Well this is going to be my last post in the Winter Sore Foot Series. Last week I talked about the importance of exercise throughout the winter, and the week before we addressed the perils of frozen ground. Today I wanted to talk about the potential dietary changes our horses might face through the cold winter months and as a side note I also wanted to encourage people to really consider what has been going on inside your horse the months previous.

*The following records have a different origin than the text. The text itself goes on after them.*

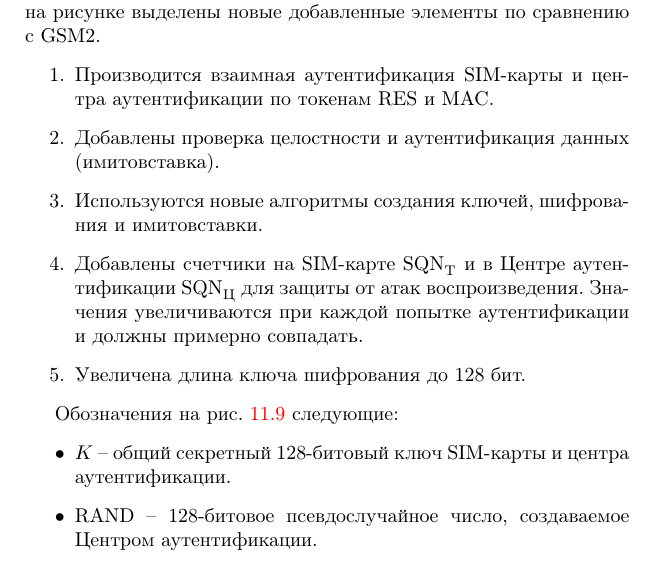
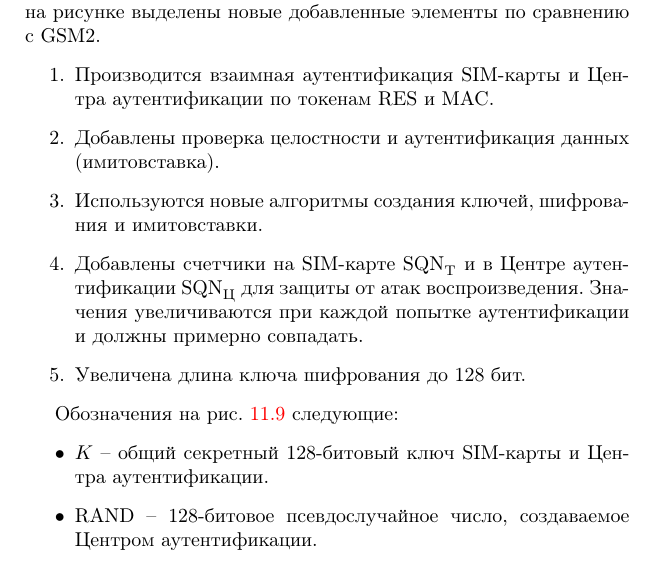
Before and after one commit to vlsergey/infosec, a LaTeX book (Information Security.tex, which reads gsm3.tex): part of page 179 of 270, cut so that both start at the same text. Compiled offline with pdfLaTeX.

Commit message:
Update gsm3.tex

```diff
--- a/gsm3.tex
+++ b/gsm3.tex
@@ -3,7 +3,7 @@
 
 В третьем поколении сети GSM, называемом UMTS, защищенность немного улучшена. Общая схема аутентификации (рис. \ref{fig:gsm3}) осталась примерно такой же, как и в GSM2. Жирным шрифтом на рисунке выделены новые добавленные элементы по сравнению с GSM2.
 \begin{enumerate}
-    \item Производится взаимная аутентификация SIM-карты и центра аутентификации по токенам $\textrm{RES}$ и $\MAC$.
+    \item Производится взаимная аутентификация SIM-карты и Центра аутентификации по токенам $\textrm{RES}$ и $\MAC$.
     \item Добавлены проверка целостности и аутентификация данных (имитовставка\index{имитовставка}).
     \item Используются новые алгоритмы создания ключей, шифрования и имитовставки\index{имитовставка}.
     \item Добавлены счетчики на SIM-карте $\textrm{SQN}_\textrm{T}$ и в Центре аутентификации $\textrm{SQN}_\textrm{Ц}$ для защиты от атак воспроизведения. Значения увеличиваются при каждой попытке аутентификации и должны примерно совпадать.
@@ -18,7 +18,7 @@
 
 Обозначения на рис. \ref{fig:gsm3} следующие:
 \begin{itemize}
-    \item $K$ -- общий секретный 128-битовый ключ SIM-карты и центра аутентификации.
+    \item $K$ -- общий секретный 128-битовый ключ SIM-карты и Центра аутентификации.
     \item $\textrm{RAND}$ -- 128-битовое псевдослучайное число, создаваемое Центром аутентификации.
     \item $\textrm{SQN}_\textrm{T}, \textrm{SQN}_\textrm{Ц}$ -- 48-битовые счетчики для защиты от атак воспроизведения.
     \item $\textrm{AMF}$ -- 16-битовое значение окна для проверки синхронизации счетчиков.
```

With our barefoot horses, most of us have come to consider the importance of a diet low in starches and sugars. There have been many posts written by those more qualified than myself in explaining the why’s and the how’s of high sugar and starch in the diet, one in particular that I enjoyed was by our good friend from Oz, Duncan, in Carbs: The Good, The Bad And The Ugly. Our horses eat a high quality grass hay with a bit of alfalfa mixed in throughout the year. We also keep a supply of straight alfalfa around to take to rides, supplement the small group of “skinnies,” (which none of mine belong to!) and to feed in conjunction with the regular hay with the temperature rapidly falls.
I personally don’t have a problem with this as long as the alfalfa is fed in moderation to horses that don’t exhibit hoof sensitivity related to diet, but for a while there our horses were being fed quite a bit of alfalfa, which could have contributed to Replika’s sore feet. Although it is difficult to know exactly WHAT is causing the problem! One important thing to realize when feeding a “hotter” feed is that, again, exercise is *really* important, for more reasons that one!
If you are in the position where you don’t have sole control of your horses’ primary diet, take a look at the things you do have control over. During a time where calories might be necessary to increase, consider the following; do you feed beet pulp? Make sure to double rinse! A small-mesh wire trash basket makes an excellent strainer for beet pulp year round. Do you feed supplemental concentrates or grains? Make a point to know what you are feeding, and the approximate NSC value of your feed to ensure you aren’t unintentionally loading your horse full of starch and sugar. Another thing to consider is that horses coming off a grass pasture-diet or even a partial grass pasture-diet to exclusively hay could potentially have a vitamin/mineral deficit of some sort. A balanced vitamin/mineral supplement could be a real asset to many horses out there and should be considered year-round.
During the period of my mare’s very sore feet, I started looking outside of the box. While it was obvious the frozen ground was the main contributing factor to her discomfort, something else was nagging in the back of my mind. One day after trimming her feet and thinking to myself, something just doesn’t look right, it hit me. Plain as day halfway down her feet was a wicked nutrition line. I hadn’t noticed it before as they were standing ankle deep in snow. Most horses get these familiar “rings” that run parallel to the coronary band, and are great indicators of dietary, stress and other insults the horse has incurred throughout the past months. Not only was there a huge line around her feet, the hoof wall under the line was showing a different angle, which usually suggests some white line separation and/or damage.
The line looks faded and insignificant in this photo when in reality it’s quite impressive. I couldn’t quite capture the change in angle under the line, but I assure you it’s there. Luckily exercise stimulates hoof growth and hopefully we will have a new strong foot when that line grows out.
I hurried out the next morning and immediately could tell something was wrong. I swear my stomach dropped out of my body when I saw an unfamiliar swollen elephant leg replacing the fine bone of my mare. We immediately took her to the clinic where we ran diagnostics such as xrays and a joint tap, to ensure there were no bone chips or that a joint infection hadn’t set in. She was diagnosed with a nasty case of cellulitis and for the next ten days was given IV antibiotics, was set in a heavy bandages and was cold-hosed daily. Due to the massive swelling, the wound grew and grew and was eventually three sizes what it had been. After bringing her home, she needed every-other-day bandage changes for weeks. We also needed to very slowly bring her back to work, as it was very important to stretch out the tendons that had contracted due to her constantly resting that leg. I worried constantly about her other foot and the chance of laminitis due to bearing most of the weight for that amount of time and the massive amount of drugs that were streaming through her system.
One of the less graphic wound pics. The first was two weeks after the initial injury, the second was fourteen days after the first, which made the wound one month old.
In her typical fashion, Replika showed the boys just what she thought. She remained wrapped for about a month after bringing her home.
It’s amazing to think about just how sensitive these creatures are, as well as exactly how tough they can be. For having such fragile systems, I would say their ability is measured in heart. While sometimes I envy those who slap shoes on their horse every 6-8 weeks, keep them tucked away, clean and slick, into a stall year round and provide oftentimes cheaper nutrition to their horses, the feeling is fleeting as I realize just how much I have learned in the past few years, which all started with keeping my horses barefoot. I wouldn’t have it any other way. And now, we focus on keeping her trimmed correctly and boot her when necessary until the damaged structure grows out. Shouldn’t be too much longer considering spring is coming!!!
Hope you have sunshine to enjoy!
~ Amanda Washington